Web page revision data ::
┌──

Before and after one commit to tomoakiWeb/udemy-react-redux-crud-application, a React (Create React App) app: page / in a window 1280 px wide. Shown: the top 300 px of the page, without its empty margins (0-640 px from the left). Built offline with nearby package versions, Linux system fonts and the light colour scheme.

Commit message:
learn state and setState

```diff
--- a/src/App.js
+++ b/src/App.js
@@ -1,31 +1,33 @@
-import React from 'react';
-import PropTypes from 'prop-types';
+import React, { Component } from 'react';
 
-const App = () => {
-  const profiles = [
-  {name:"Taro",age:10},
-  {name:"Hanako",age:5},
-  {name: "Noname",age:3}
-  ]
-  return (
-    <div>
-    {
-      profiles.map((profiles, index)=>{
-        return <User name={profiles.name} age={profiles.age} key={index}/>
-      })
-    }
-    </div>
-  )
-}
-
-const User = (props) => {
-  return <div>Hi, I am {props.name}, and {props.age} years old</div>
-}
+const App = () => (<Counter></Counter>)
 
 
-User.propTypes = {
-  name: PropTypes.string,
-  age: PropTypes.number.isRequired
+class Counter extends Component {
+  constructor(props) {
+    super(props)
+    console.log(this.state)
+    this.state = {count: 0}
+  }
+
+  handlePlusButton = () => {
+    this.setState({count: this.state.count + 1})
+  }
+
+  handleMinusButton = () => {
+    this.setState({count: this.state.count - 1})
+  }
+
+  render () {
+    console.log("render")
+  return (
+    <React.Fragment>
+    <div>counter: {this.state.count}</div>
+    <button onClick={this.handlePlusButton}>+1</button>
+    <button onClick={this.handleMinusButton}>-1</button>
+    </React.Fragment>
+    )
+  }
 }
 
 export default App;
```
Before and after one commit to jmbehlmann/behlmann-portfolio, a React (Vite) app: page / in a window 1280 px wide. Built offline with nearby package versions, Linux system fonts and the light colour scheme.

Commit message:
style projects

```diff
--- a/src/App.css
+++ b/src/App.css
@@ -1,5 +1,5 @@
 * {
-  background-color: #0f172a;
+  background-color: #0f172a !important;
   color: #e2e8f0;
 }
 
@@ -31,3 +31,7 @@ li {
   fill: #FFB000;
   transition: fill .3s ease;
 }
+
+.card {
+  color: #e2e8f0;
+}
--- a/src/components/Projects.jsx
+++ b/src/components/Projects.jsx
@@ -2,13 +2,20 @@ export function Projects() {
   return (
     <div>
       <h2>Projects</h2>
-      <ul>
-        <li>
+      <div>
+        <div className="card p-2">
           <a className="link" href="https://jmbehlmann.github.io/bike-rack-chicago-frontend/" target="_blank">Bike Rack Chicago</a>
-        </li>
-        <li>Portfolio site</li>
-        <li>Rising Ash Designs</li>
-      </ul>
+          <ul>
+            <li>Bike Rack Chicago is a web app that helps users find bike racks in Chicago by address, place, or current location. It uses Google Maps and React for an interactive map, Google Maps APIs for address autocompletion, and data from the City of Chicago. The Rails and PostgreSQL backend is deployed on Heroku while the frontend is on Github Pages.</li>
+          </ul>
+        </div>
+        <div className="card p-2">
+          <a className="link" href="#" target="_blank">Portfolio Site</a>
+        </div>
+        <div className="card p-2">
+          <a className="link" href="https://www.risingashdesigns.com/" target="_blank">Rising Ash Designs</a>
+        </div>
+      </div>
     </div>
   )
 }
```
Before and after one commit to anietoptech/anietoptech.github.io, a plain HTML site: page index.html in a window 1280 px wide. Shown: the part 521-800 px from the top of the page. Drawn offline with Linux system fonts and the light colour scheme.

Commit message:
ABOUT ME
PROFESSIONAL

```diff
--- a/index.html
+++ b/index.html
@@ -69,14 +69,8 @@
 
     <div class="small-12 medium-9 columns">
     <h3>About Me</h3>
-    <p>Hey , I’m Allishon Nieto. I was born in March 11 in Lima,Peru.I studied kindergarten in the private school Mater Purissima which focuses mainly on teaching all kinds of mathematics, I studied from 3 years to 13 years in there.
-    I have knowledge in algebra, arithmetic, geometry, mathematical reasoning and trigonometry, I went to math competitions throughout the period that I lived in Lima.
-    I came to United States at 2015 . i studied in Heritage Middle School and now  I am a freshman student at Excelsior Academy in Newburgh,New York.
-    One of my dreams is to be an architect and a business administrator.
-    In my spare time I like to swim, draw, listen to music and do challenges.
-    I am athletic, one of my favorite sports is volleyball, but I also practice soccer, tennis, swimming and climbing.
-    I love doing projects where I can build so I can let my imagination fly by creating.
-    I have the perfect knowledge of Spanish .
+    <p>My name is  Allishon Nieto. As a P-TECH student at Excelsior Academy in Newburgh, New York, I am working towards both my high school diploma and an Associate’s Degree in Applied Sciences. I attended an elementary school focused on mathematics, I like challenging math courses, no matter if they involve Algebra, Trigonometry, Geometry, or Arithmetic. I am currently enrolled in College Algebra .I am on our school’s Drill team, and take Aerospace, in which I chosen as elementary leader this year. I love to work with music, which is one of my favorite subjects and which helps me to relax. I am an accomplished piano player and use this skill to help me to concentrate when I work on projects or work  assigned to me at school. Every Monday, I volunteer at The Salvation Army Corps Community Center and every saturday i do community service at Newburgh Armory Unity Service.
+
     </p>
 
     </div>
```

└──

Problem requirements :: Working from the entries above, filter out every line that lacks "target" and copy what remains.

Completed task ::
           <a className="link" href="https://jmbehlmann.github.io/bike-rack-chicago-frontend/" target="_blank">Bike Rack Chicago</a>
+          <a className="link" href="#" target="_blank">Portfolio Site</a>
+          <a className="link" href="https://www.risingashdesigns.com/" target="_blank">Rising Ash Designs</a>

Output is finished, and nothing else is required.